This was our first attempt to see what you think about the profound engagements in Louisville over the past month. There will be more questions in future months. This is a cause and a commitment that demand the best of all of us, and the fullest extent of our attention.
For now, the results of the latest poll, with 21 percent of 245 Poll members responding:
— 51 percent thought the National Guard should have been activated in Louisville during the protests; 37 percent said no; 12 percent said they didn’t know.
— 69 percent of the respondents said they had not participated in one of the recent protests or rallies; 31 percent said they had.
— 51 percent were against banning the use of tear gas and rubber bullets by law enforcement in protests; 37 percent said they supported a ban; 12 percent said they didn’t know
— The majority of respondents — 77 percent — assigned Mayor Greg Fischer a grade of C or lower for leadership during the protests. The rankings: 37 percent said C; 24 percent said D; 22 percent said B; 16 percent said F; 2 percent said A.
— 41 percent said at this moment they did not trust the Louisville Metro Police Department; 33 percent said they did; 25 percent said they didn’t know.
— 78 percent said the mayor’s firing of LMPD Police Chief Steve Conrad was not enough to start a new day for the department, 12 percent said they didn't know, 10 percent said it was.
— Presented with four options to best describe how they feel about what needs to happen next with the LMPD, 53 percent said reform (not remake), 43 percent said a complete housecleaning, top to bottom; 4 percent said none of the above; and no one responded “nothing, it’s fine.”
— When asked “Aside from being fully qualified for the job, what should the top quality be for the new chief of LMPD,” respondents had six options and answered this way: 61 percent said community policing and community building; 16 percent said someone coming from outside LMPD; 14 percent said conflict resolution; 8 percent said a person of color; 2 percent said someone coming from inside LMPD; no one said none of the above.
Comments about this month’s poll from several respondents:
— “A young, smart, intelligent, and articulate leader preferably from outside of law enforcement might really be the best course for many police departments. The concept of the police chief is changing and perhaps the qualifications for the next person to hold the position might have a background in psychology, health care or even sociology.”
— “Reform means to me more hours of training, more cultural humility training, more counselors to provide support to the officers after traumatic experiences (shooting someone, accidents, domestic violence interventions, especially if involves children as victims).”
— “The questions don't admit of much nuance, which is important in dealing with these issues of policing and race.
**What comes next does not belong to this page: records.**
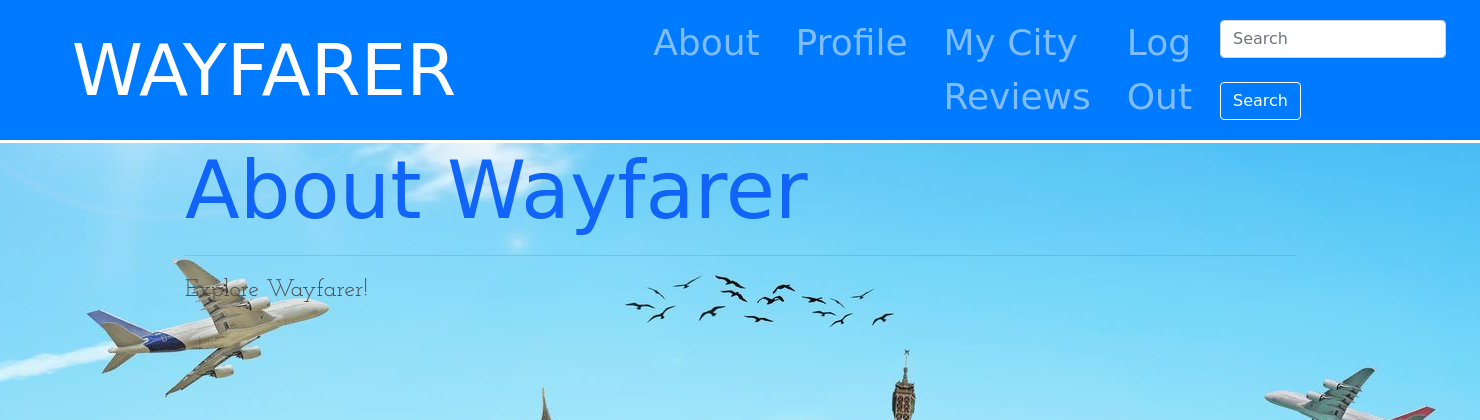
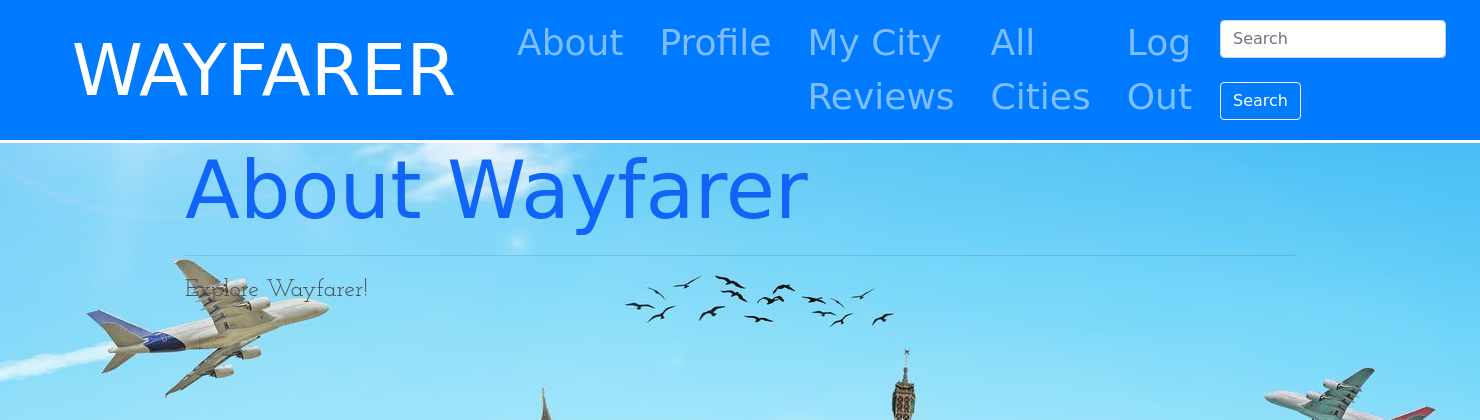
Before and after one commit to skaiser33/wayfarer, a Django app: page /about/ in a window 1480 px wide. Shown: the top 420 px of the page. Run offline with Django 3.2, Linux system fonts and the light colour scheme; the visitor is signed in with stand-in values (Sample User, id 1); some libraries are stand-ins or nearby versions; some web fonts are replaced.

Commit message:
adds all cities to navbar

```diff
--- a/main_app/templates/base.html
+++ b/main_app/templates/base.html
@@ -46,6 +46,9 @@
             <a class="nav-link" href="{% url 'index' %}">My City Reviews</a>
           </li>
           <li class="nav-item">
+            <a class="nav-link" href="{% url 'cities_index' %}">All Cities</a>
+          </li>
+          <li class="nav-item">
             <a class="nav-link" href="{% url 'logout' %}">Log Out</a>
           </li>
         {% else %}
```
For example, on the use of chemical agents and rubber bullets, one might be justified under certain conditions; the latter, very rarely. Clear rules of engagement and of de-escalation (not wearing riot gear, prior coordination with demonstrators, etc.) are needed. In the future, more gradation in the questions allowing more than just a "yes" or "no" would be helpful. Thanks.”
Thanks for participating, and for the thoughtful feedback.
See you in a month. Everybody take care out there.
About Power Poll: Power Poll asks questions of the most powerful, influential people in U.S. cities. It is not a scientific survey. But because the people responding to the surveys comprise the leadership structure of their cities, the results afford a fascinating glimpse into the thoughts, opinions, and beliefs of those in a position to make change. Power Poll is distinctly nonpartisan.